# Work to complete
The records that follow must be reproduced in full, with every picture excluded.

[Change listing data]
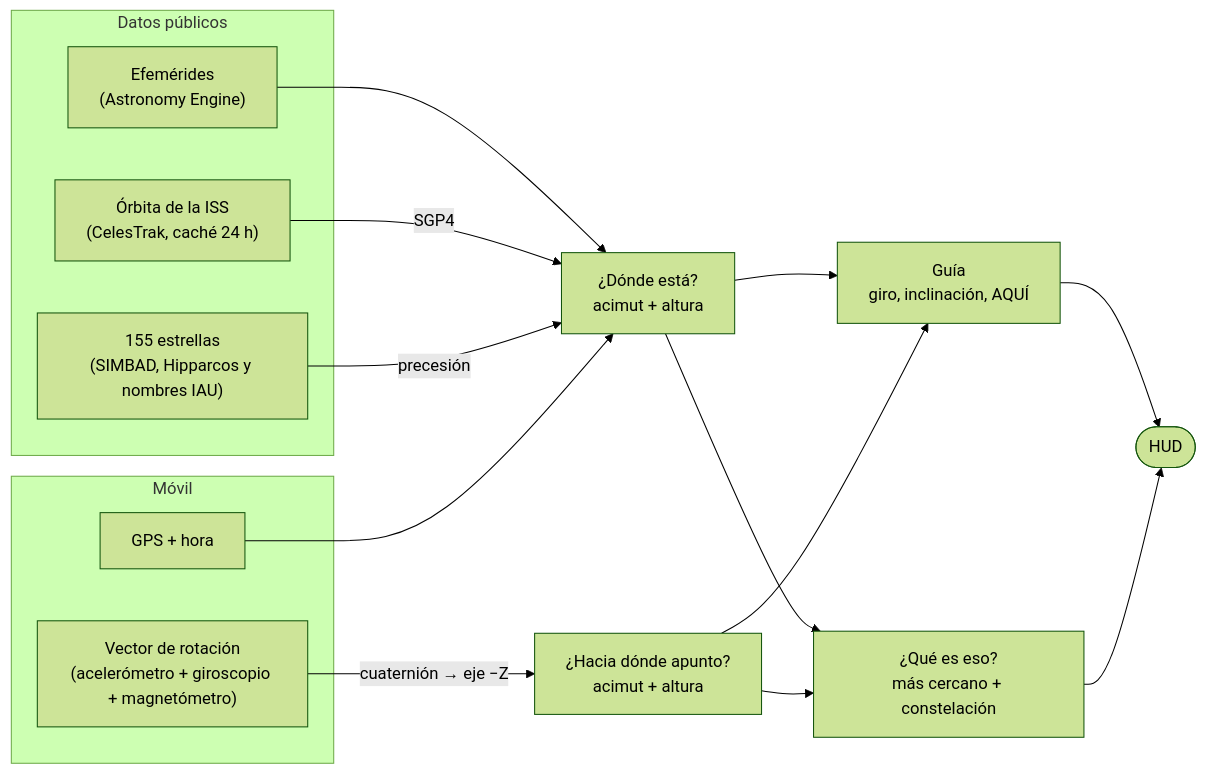
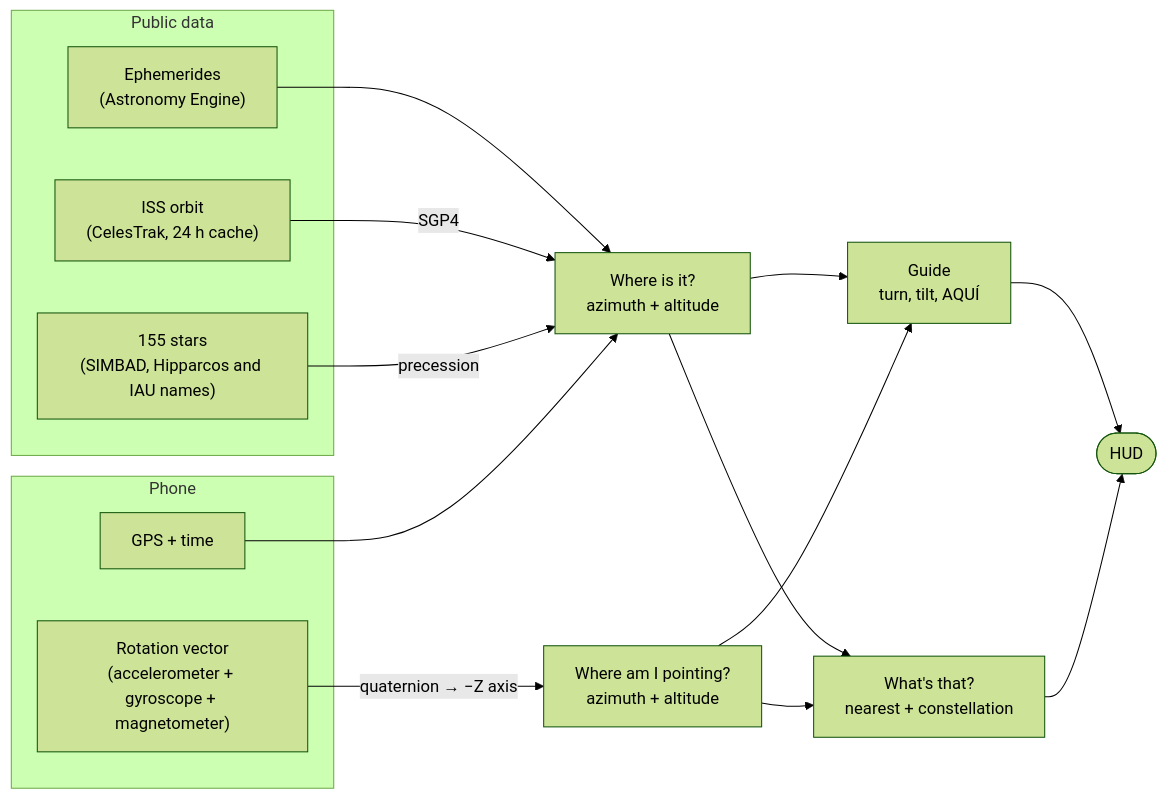
The diagram in README.md (victorvalenciamunoz/CieloHud), drawn with Mermaid (forest theme) before and after one commit. The commit also changed other lines of this file and 1 other file, not shown here.

````diff
--- a/README.md
+++ b/README.md
@@ -101,23 +109,23 @@
 ```mermaid
 flowchart LR
-    subgraph Datos["Datos públicos"]
-        AE["Efemérides<br/>(Astronomy Engine)"]
-        TLE["Órbita de la ISS<br/>(CelesTrak, caché 24 h)"]
-        CAT["155 estrellas<br/>(SIMBAD, Hipparcos y nombres IAU)"]
+    subgraph Data["Public data"]
+        AE["Ephemerides<br/>(Astronomy Engine)"]
+        TLE["ISS orbit<br/>(CelesTrak, 24 h cache)"]
+        CAT["155 stars<br/>(SIMBAD, Hipparcos and IAU names)"]
     end
-    subgraph Movil["Móvil"]
-        GPS["GPS + hora"]
-        ROT["Vector de rotación<br/>(acelerómetro + giroscopio + magnetómetro)"]
+    subgraph Phone["Phone"]
+        GPS["GPS + time"]
+        ROT["Rotation vector<br/>(accelerometer + gyroscope + magnetometer)"]
     end
     AE --> POS
     TLE -- SGP4 --> POS
-    CAT -- precesión --> POS
-    GPS --> POS["¿Dónde está?<br/>acimut + altura"]
-    ROT -- cuaternión → eje −Z --> PTR["¿Hacia dónde apunto?<br/>acimut + altura"]
-    POS --> G["Guía<br/>giro, inclinación, AQUÍ"]
+    CAT -- precession --> POS
+    GPS --> POS["Where is it?<br/>azimuth + altitude"]
+    ROT -- quaternion → −Z axis --> PTR["Where am I pointing?<br/>azimuth + altitude"]
+    POS --> G["Guide<br/>turn, tilt, AQUÍ"]
     PTR --> G
-    POS --> ID["¿Qué es eso?<br/>más cercano + constelación"]
+    POS --> ID["What's that?<br/>nearest + constellation"]
     PTR --> ID
     G --> HUD(["HUD"])
     ID --> HUD
 ```
````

# The answer
The diagram in README.md (victorvalenciamunoz/CieloHud), drawn with Mermaid (forest theme) before and after one commit. The commit also changed other lines of this file and 1 other file, not shown here.

````diff
--- a/README.md
+++ b/README.md
@@ -101,23 +109,23 @@
 ```mermaid
 flowchart LR
-    subgraph Datos["Datos públicos"]
-        AE["Efemérides<br/>(Astronomy Engine)"]
-        TLE["Órbita de la ISS<br/>(CelesTrak, caché 24 h)"]
-        CAT["155 estrellas<br/>(SIMBAD, Hipparcos y nombres IAU)"]
+    subgraph Data["Public data"]
+        AE["Ephemerides<br/>(Astronomy Engine)"]
+        TLE["ISS orbit<br/>(CelesTrak, 24 h cache)"]
+        CAT["155 stars<br/>(SIMBAD, Hipparcos and IAU names)"]
     end
-    subgraph Movil["Móvil"]
-        GPS["GPS + hora"]
-        ROT["Vector de rotación<br/>(acelerómetro + giroscopio + magnetómetro)"]
+    subgraph Phone["Phone"]
+        GPS["GPS + time"]
+        ROT["Rotation vector<br/>(accelerometer + gyroscope + magnetometer)"]
     end
     AE --> POS
     TLE -- SGP4 --> POS
-    CAT -- precesión --> POS
-    GPS --> POS["¿Dónde está?<br/>acimut + altura"]
-    ROT -- cuaternión → eje −Z --> PTR["¿Hacia dónde apunto?<br/>acimut + altura"]
-    POS --> G["Guía<br/>giro, inclinación, AQUÍ"]
+    CAT -- precession --> POS
+    GPS --> POS["Where is it?<br/>azimuth + altitude"]
+    ROT -- quaternion → −Z axis --> PTR["Where am I pointing?<br/>azimuth + altitude"]
+    POS --> G["Guide<br/>turn, tilt, AQUÍ"]
     PTR --> G
-    POS --> ID["¿Qué es eso?<br/>más cercano + constelación"]
+    POS --> ID["What's that?<br/>nearest + constellation"]
     PTR --> ID
     G --> HUD(["HUD"])
     ID --> HUD
 ```
````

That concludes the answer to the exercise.